In 2005, the property developer Rosewheel proposed a plan to redevelop the eastern part of Chinatown. The plan was opposed by many of the existing retailers in Chinatown, as they believe that the redevelopment will drive out the traditional Chinese retail stores from the area and change the ethnic characteristic of Chinatown.
There are repeated claims that there are many illegal workers in London's Chinatown earning less than minimum wage. This illegal trade has association with the Triads, highlighted by a shooting in broad daylight in June 2003 in the Bar Room Bar (brb) on Gerrard Street.
Ronnie Scott's Jazz Club started in Gerrard street in the basement of No. 39. The 43 Club, located at number 43 Gerrard Street, was a Jazz club that became notorious for outrageous parties frequented by the rich and powerful during the roaring twenties. It was eventually closed down by director order of the Home Office and the proprietor, Kate Meyrick, was imprisoned.
Pamela Green and Harrison Marks lived at number 4 Gerrard Street where they set up their glamour studio. In the early sixties they had 15 staff. The director Michael Powell copied their sets for the film Peeping Tom, in which Pamela Green also starred.
Samuel Johnson and Joshua Reynolds met at the Turk's Head Tavern to found The Club dining club in 1764. The site is commemorated by a plaque at No. 9.

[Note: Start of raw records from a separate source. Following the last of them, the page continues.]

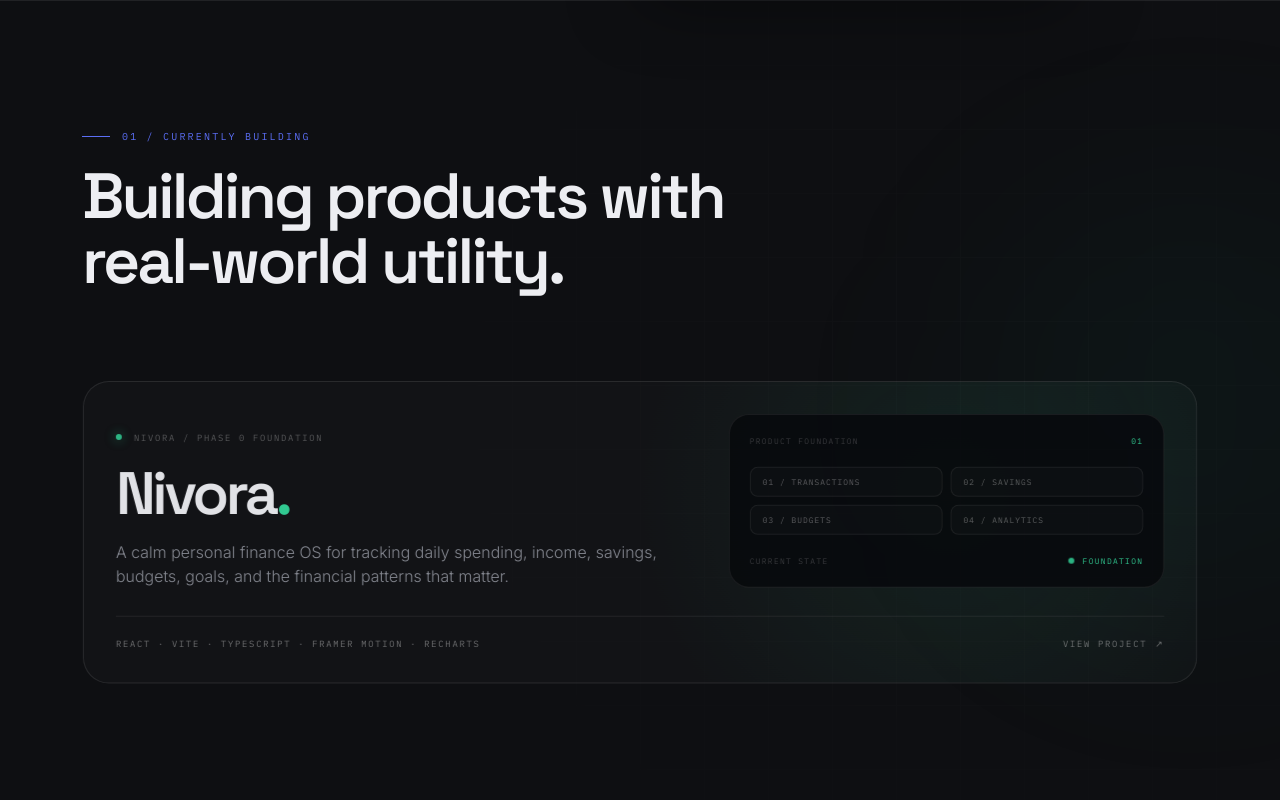
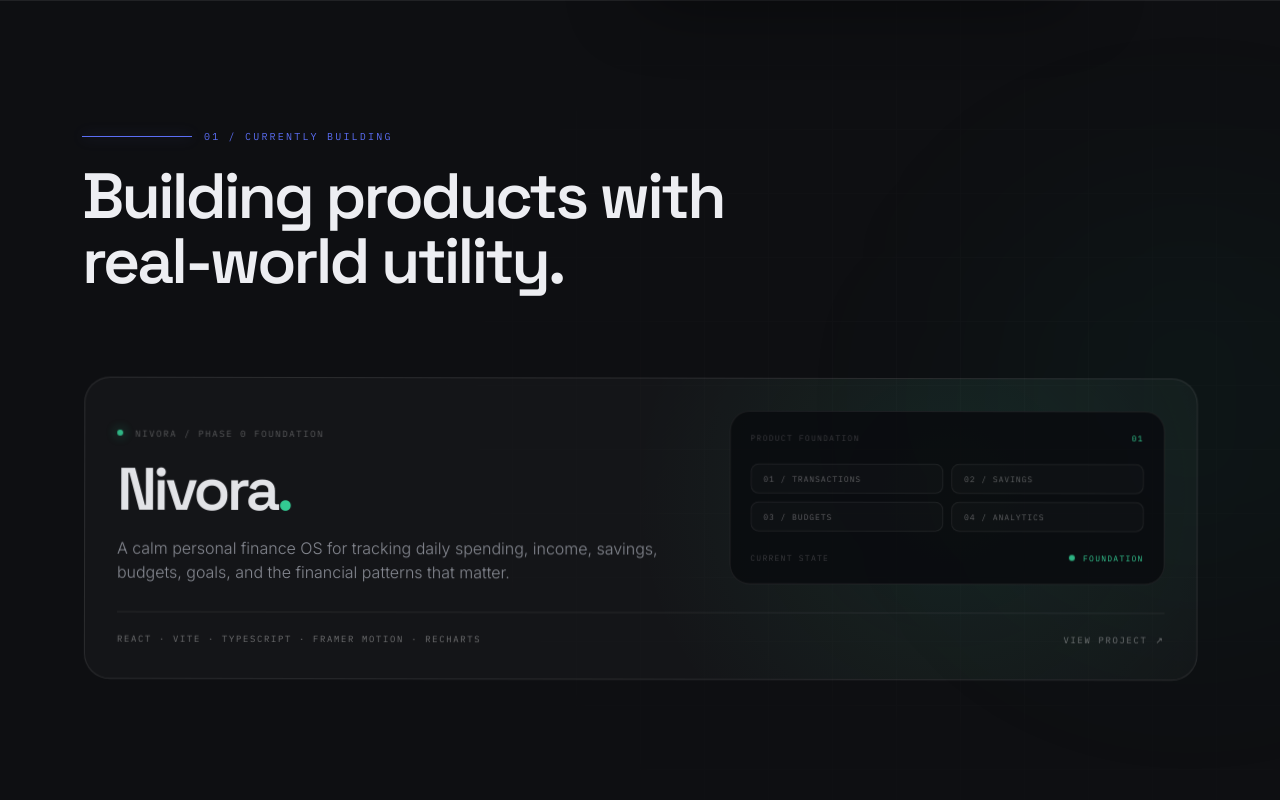
Before and after one commit to nityansh19/nityansh-portfolio, a Next.js app: page / in a window 1280 px wide. Shown: the part 800-1600 px from the top of the page. Built offline with nearby package versions, Linux system fonts and the light colour scheme.

Commit message:
enhance scroll transitions with cinematic motion

```diff
--- a/components/Reveal.tsx
+++ b/components/Reveal.tsx
@@ -25,62 +25,34 @@
 
   const { scrollYProgress } = useScroll({
     target: ref,
-    offset: ["start 0.92", "start 0.2"],
+    offset: ["start 0.96", "start 0.18"],
   });
 
   const smoothProgress = useSpring(scrollYProgress, {
-    stiffness: 80,
-    damping: 25,
-    mass: 0.4,
+    stiffness: 70,
+    damping: 24,
+    mass: 0.35,
   });
 
-  const y = useTransform(
-    smoothProgress,
-    [0, 1],
-    reducedMotion ? [0, 0] : [55, 0]
-  );
-
-  const opacity = useTransform(
-    smoothProgress,
-    [0, 0.18, 1],
-    [0, 0.65, 1]
-  );
-
-  const blur = useTransform(
-    smoothProgress,
-    [0, 0.45, 1],
-    reducedMotion ? ["0px", "0px", "0px"] : ["8px", "2px", "0px"]
-  );
-
-  const scaleValue = useTransform(
-    smoothProgress,
-    [0, 1],
-    scale ? [0.94, 1] : [0.985, 1]
-  );
+  const y = useTransform(smoothProgress, [0, 0.35, 1], reducedMotion ? [0, 0, 0] : [72, 12, 0]);
+  const x = useTransform(smoothProgress, [0, 0.45, 1], reducedMotion ? [0, 0, 0] : [18, 4, 0]);
+  const rotate = useTransform(smoothProgress, [0, 0.5, 1], reducedMotion ? [0, 0, 0] : [1.8, 0.4, 0]);
+  const opacity = useTransform(smoothProgress, [0, 0.16, 0.5, 1], [0, 0.35, 0.82, 1]);
+  const blur = useTransform(smoothProgress, [0, 0.35, 0.75, 1], reducedMotion ? ["0px", "0px", "0px", "0px"] : ["12px", "5px", "1px", "0px"]);
+  const scaleValue = useTransform(smoothProgress, [0, 0.55, 1], scale ? [0.91, 0.975, 1] : [0.97, 0.992, 1]);
 
   return (
     <motion.div
       ref={ref}
-      style={{
-        y,
-        opacity,
-        scale: scaleValue,
-        filter: blur,
-      }}
+      style={{ y, x, opacity, scale: scaleValue, rotate, filter: blur }}
       initial={false}
-      transition={{
-        delay,
-      }}
+      transition={{ delay }}
       className={className}
     >
       {children}
     </motion.div>
   );
 }
-
-/* =========================================================
-   PREMIUM SECTION HEADING
-========================================================= */
 
 export function SectionHeading({
   eyebrow,
@@ -94,52 +66,36 @@
 
   const { scrollYProgress } = useScroll({
     target: ref,
-    offset: ["start 0.9", "start 0.35"],
+    offset: ["start 0.94", "start 0.25"],
   });
 
-  const lineScale = useTransform(
-    scrollYProgress,
-    [0, 0.7],
-    [0, 1]
-  );
-
-  const titleY = useTransform(
-    scrollYProgress,
-    [0, 1],
-    reducedMotion ? [0, 0] : [30, 0]
-  );
-
-  const titleOpacity = useTransform(
-    scrollYProgress,
-    [0, 0.45, 1],
-    [0, 0.7, 1]
-  );
+  const lineScale = useTransform(scrollYProgress, [0, 0.62], [0, 1]);
+  const lineWidth = useTransform(scrollYProgress, [0, 0.7], [28, 110]);
+  const titleY = useTransform(scrollYProgress, [0, 1], reducedMotion ? [0, 0] : [42, 0]);
+  const titleX = useTransform(scrollYProgress, [0, 1], reducedMotion ? [0, 0] : [-12, 0]);
+  const titleRotate = useTransform(scrollYProgress, [0, 1], reducedMotion ? [0, 0] : [-1.2, 0]);
+  const titleOpacity = useTransform(scrollYProgress, [0, 0.35, 0.8, 1], [0, 0.5, 0.9, 1]);
 
   return (
-    <div ref={ref} className="mb-16 md:mb-20">
-      {/* Eyebrow */}
-
+    <div ref={ref} className="relative mb-16 md:mb-20">
       <div className="flex items-center gap-3">
         <motion.span
-          style={{
-            scaleX: lineScale,
-            transformOrigin: "left",
-          }}
-          className="block h-px w-[28px] bg-accent"
+          style={{ scaleX: lineScale, width: lineWidth, transformOrigin: "left" }}
+          className="block h-px bg-accent shadow-[0_0_14px_rgba(123,136,255,.45)]"
         />
-
-        <span className="font-mono text-[10px] uppercase tracking-[0.22em] text-accent">
+        <motion.span
+          initial={{ opacity: 0, x: -8 }}
+          whileInView={{ opacity: 1, x: 0 }}
+          viewport={{ once: true, margin: "-10%" }}
+          transition={{ duration: 0.6 }}
+          className="font-mono text-[10px] uppercase tracking-[0.22em] text-accent"
+        >
           {eyebrow}
-        </span>
+        </motion.span>
       </div>
 
-      {/* Title */}
-
       <motion.h2
-        style={{
-          y: titleY,
-          opacity: titleOpacity,
-        }}
+        style={{ y: titleY, x: titleX, opacity: titleOpacity, rotate: titleRotate }}
         className="mt-5 font-display text-[clamp(2.2rem,5vw,4rem)] font-semibold leading-[1.02] tracking-[-0.045em]"
       >
         {title}
```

A basement in Gerrard Street was the location of the first ever rehearsal of Led Zeppelin in 1968, where they played "Train Kept a Rollin". The exact location of the basement is unknown, and is believed to have been converted into a business premises many years ago.
Every year on the 2nd of September, all the restaurants shut in the evening to commemorate the death of Liao Dynasty emperor Yēlǜ Xián who is believed to have died on the same date
John Dryden lived for a while at 43 Gerrard Street